What you should do: Filter the data for lines with the word "offline", then copy every line so identified.

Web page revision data
----
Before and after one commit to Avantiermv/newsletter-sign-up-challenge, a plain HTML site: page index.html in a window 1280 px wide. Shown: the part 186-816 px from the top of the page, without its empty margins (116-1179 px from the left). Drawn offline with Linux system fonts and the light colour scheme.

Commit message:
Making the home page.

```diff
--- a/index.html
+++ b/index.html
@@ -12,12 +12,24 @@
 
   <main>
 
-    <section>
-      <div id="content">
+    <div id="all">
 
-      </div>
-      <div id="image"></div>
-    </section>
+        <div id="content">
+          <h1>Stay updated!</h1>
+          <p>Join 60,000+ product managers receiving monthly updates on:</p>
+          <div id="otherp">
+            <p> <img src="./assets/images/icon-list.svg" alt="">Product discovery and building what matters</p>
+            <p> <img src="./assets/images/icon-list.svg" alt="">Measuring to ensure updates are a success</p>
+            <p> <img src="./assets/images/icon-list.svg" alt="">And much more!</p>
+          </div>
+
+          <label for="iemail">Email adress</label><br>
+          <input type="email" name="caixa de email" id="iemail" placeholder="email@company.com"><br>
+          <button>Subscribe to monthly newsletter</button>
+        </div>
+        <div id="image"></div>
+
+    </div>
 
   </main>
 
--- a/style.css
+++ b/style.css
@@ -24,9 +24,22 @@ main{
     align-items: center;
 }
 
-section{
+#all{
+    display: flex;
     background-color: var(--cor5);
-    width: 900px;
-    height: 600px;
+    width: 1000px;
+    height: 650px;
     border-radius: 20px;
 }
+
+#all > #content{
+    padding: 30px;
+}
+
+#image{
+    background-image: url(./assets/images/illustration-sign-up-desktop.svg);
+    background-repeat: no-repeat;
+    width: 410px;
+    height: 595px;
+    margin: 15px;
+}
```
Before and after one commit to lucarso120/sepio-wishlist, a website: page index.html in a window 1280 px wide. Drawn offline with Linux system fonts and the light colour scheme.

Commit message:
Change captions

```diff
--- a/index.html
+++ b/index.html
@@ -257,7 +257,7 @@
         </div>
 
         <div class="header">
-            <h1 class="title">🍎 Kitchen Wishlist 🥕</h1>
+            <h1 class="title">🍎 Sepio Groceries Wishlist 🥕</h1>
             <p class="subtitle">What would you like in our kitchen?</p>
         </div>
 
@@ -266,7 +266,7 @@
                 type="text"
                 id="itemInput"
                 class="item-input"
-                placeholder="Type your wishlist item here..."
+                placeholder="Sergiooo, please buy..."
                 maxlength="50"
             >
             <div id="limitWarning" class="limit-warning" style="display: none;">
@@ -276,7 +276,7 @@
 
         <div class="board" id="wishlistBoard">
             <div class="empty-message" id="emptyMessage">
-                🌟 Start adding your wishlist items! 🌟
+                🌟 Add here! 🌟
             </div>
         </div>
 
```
----
Completed exercise:
Before and after one commit to Avantiermv/newsletter-sign-up-challenge, a plain HTML site: page index.html in a window 1280 px wide. Shown: the part 186-816 px from the top of the page, without its empty margins (116-1179 px from the left). Drawn offline with Linux system fonts and the light colour scheme.
Before and after one commit to lucarso120/sepio-wishlist, a website: page index.html in a window 1280 px wide. Drawn offline with Linux system fonts and the light colour scheme.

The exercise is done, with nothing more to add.